It's an imperfect screening tool; a high percentage of patients in the 4-10 range are false positives, but undergo transrectal (yes, you heard that right) prostate biopsies.

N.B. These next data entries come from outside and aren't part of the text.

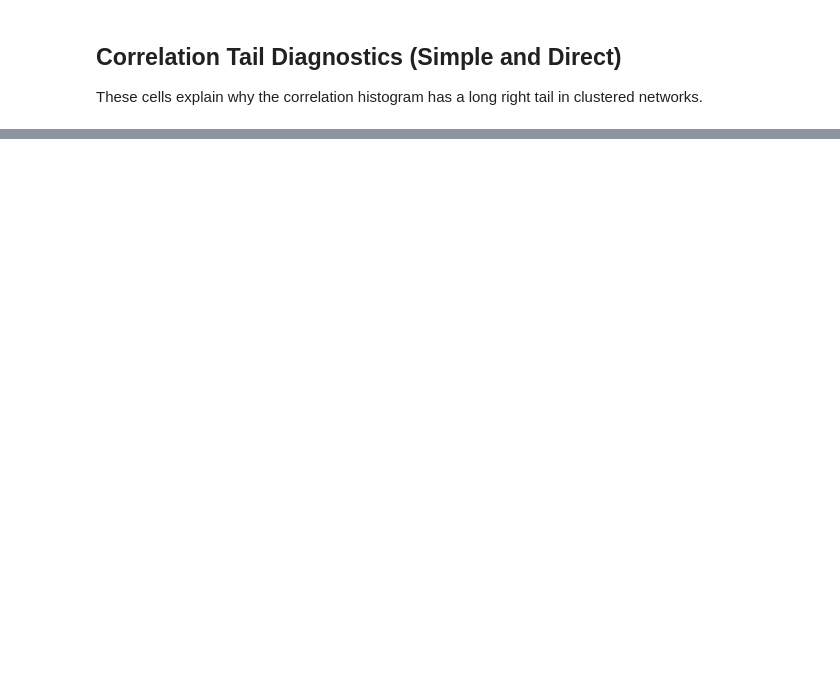
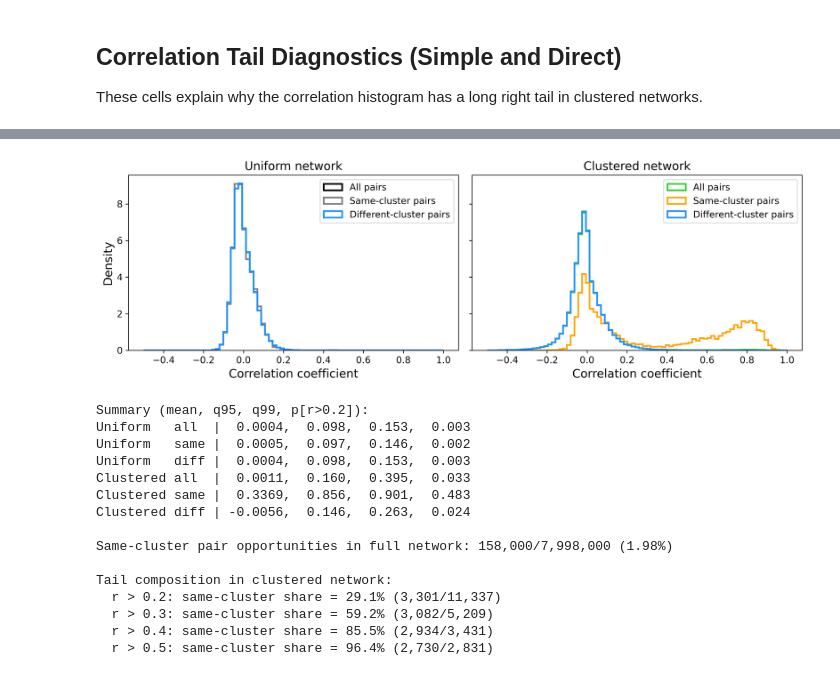
Before and after one commit to arjunpur/clustered-networks, a Jupyter notebook: base_model.ipynb, the cells around one changed output, grey strips where cells are left out. Drawn from its saved outputs; the diff is of its cells as text; code cells hidden in the pictures; blank space fills up the shorter version.

```diff
--- a/base_model.ipynb
+++ b/base_model.ipynb
@@ -2267,0 +290,19 @@ plt.show()
+# %%
+tail_subset_neurons = plot_correlation_tail(spike_data, subset_size=500, seed=0)
+# %% [output]
+[figure, added]
+Summary (mean, q95, q99, p[r>0.2]):
+Uniform   all  |  0.0004,  0.098,  0.153,  0.003
+Uniform   same |  0.0005,  0.097,  0.146,  0.002
+Uniform   diff |  0.0004,  0.098,  0.153,  0.003
+Clustered all  |  0.0011,  0.160,  0.395,  0.033
+Clustered same |  0.3369,  0.856,  0.901,  0.483
+Clustered diff | -0.0056,  0.146,  0.263,  0.024
+
+Same-cluster pair opportunities in full network: 158,000/7,998,000 (1.98%)
+
+Tail composition in clustered network:
+  r > 0.2: same-cluster share = 29.1% (3,301/11,337)
+  r > 0.3: same-cluster share = 59.2% (3,082/5,209)
+  r > 0.4: same-cluster share = 85.5% (2,934/3,431)
+  r > 0.5: same-cluster share = 96.4% (2,730/2,831)
```
Also changed, not shown: parts of 36 cells of this notebook, 28 other files.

I asked my doctor to not do it, but he did anyway. Thank goodness it was OK.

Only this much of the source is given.